Jacob Hashimoto was born in Greeley, Colorado in 1973 and is a graduate of the School of the Art Institute of Chicago. He lives and works in Queens, New York. Hashimoto has been featured in solo museum exhibitions at MOCA Paciﬁc Design Center in Los Angeles, MACRO Museum of Contemporary Art in Rome, Fondazione Querini Stampalia in Venice, LACMA Los Angeles County Museum of Art, Schauwerk Sindleﬁngen in Germany, and the Wäinö Aaltonen Museum of Art in Finland. He has also had solo shows at Mary Boone Gallery in New York, Rhona Hoffman Gallery in Chicago, Studio la Città in Verona, Galerie Forsblom in Helsinki, Anglim Gilbert Gallery in San Francisco, and Leila Heller Gallery in Dubai, among others. His work is in the collections of LACMA Los Angeles County Museum of Art, EMMA Saastamoinen Foundation, Schauwerk Sindelﬁngen, The California Endowment, and numerous other public collections.

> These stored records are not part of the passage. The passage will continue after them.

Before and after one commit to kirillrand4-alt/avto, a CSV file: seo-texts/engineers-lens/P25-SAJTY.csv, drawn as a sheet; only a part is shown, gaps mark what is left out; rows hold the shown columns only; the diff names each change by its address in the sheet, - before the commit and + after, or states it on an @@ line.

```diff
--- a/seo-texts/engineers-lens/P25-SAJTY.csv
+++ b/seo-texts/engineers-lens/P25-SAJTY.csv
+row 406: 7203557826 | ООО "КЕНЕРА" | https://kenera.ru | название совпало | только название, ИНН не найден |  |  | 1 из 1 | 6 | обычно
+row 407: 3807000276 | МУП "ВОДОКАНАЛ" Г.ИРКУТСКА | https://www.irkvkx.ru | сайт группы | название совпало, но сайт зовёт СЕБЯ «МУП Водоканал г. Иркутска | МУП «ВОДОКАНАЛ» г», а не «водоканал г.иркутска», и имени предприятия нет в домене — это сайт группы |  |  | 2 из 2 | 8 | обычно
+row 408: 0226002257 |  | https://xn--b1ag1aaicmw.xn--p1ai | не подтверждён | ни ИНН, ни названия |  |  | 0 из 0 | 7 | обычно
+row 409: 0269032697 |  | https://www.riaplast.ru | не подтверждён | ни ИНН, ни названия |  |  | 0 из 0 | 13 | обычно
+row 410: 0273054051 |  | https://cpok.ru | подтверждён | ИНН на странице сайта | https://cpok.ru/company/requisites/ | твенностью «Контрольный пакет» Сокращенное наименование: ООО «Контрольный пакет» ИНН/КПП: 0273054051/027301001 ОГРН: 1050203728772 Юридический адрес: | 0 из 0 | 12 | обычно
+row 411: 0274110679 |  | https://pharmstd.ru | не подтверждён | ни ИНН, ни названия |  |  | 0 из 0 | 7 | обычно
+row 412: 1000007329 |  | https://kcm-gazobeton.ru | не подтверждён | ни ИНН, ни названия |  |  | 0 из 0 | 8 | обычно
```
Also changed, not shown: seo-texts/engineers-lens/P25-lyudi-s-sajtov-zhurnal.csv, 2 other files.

The idea for bringing Hashimoto to a Dallas museum emerged years ago. While still living in Chicago in 2012, Crow Museum Curator Jacqueline Chao was heading to another gallery when she came upon an incredible installation of blue-and-white kites in progress, all evenly strung from the ceiling and forming what seemed like a giant wave that was slightly swaying with the wind.

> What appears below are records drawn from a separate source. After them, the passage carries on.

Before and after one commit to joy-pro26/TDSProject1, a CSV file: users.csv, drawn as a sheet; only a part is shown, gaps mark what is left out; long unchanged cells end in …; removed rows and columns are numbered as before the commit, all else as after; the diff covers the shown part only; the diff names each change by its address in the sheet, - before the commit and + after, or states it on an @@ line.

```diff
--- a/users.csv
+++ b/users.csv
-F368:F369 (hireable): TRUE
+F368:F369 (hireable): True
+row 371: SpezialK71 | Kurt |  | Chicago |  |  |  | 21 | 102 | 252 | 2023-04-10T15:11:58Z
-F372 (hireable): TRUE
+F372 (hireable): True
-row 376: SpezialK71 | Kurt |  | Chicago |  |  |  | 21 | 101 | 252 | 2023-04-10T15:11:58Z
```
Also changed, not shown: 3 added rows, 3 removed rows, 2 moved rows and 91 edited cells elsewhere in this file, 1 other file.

The colors of the papers were vibrant and the geometric formation so incredibly intriguing, I felt as though I had stepped into some sort of pixelated dream, said Chao. I never forgot about this experience, and so years later, after having moved to Dallas and accepting the position of curator at the Crow Museum, I reached out to Jacob. After a studio visit and a trip to Dallas, we determined that he could use our museum for one of his site-specific installations.
We explored how to integrate our Museums beloved Mughal façade (installed in our largest gallery) into his installation, and Jacob suggested the idea of working with the gallerys architecture, bringing the outside inside, perhaps creating an outdoor feeling or sense of sky inside, added Chao. From that original conversation, I knew that whatever he created would be an incredible experience for our visitors.
The theme of focusing on clouds aligns with the Crow Museums 20th anniversary kick-off. Hashimoto explains that clouds have played a variety of roles as a visual element in the arts of Asia throughout time. A cloud could conjure anything from a celestial Daoist realm to lingzhi, medicinal mushrooms of immortality once believed to revive the dead. The generative and auspicious potential of clouds has long existed in the history of art. The amorphous nature of mist in dialogue with the tangible and rigid has long inspired the work of artists, designers and architects, from Fujiko Nakayas cloud paintings and fog sculptures, to Diller and Scofidios Blur Building in Lake Neuchâtel. In todays era of big data, clouds have also come to represent the negligibly small, where modular bits of information are now amassed into infinitely scalable systems that function at a distance, removed from sight but still lingering overhead. Physically in conversation with the Museums architecture and prominent permanent collection, Nuvole (2006-2018) poetically points to the generative and collaborative relationships and creative conversations that have occurred between artists over time.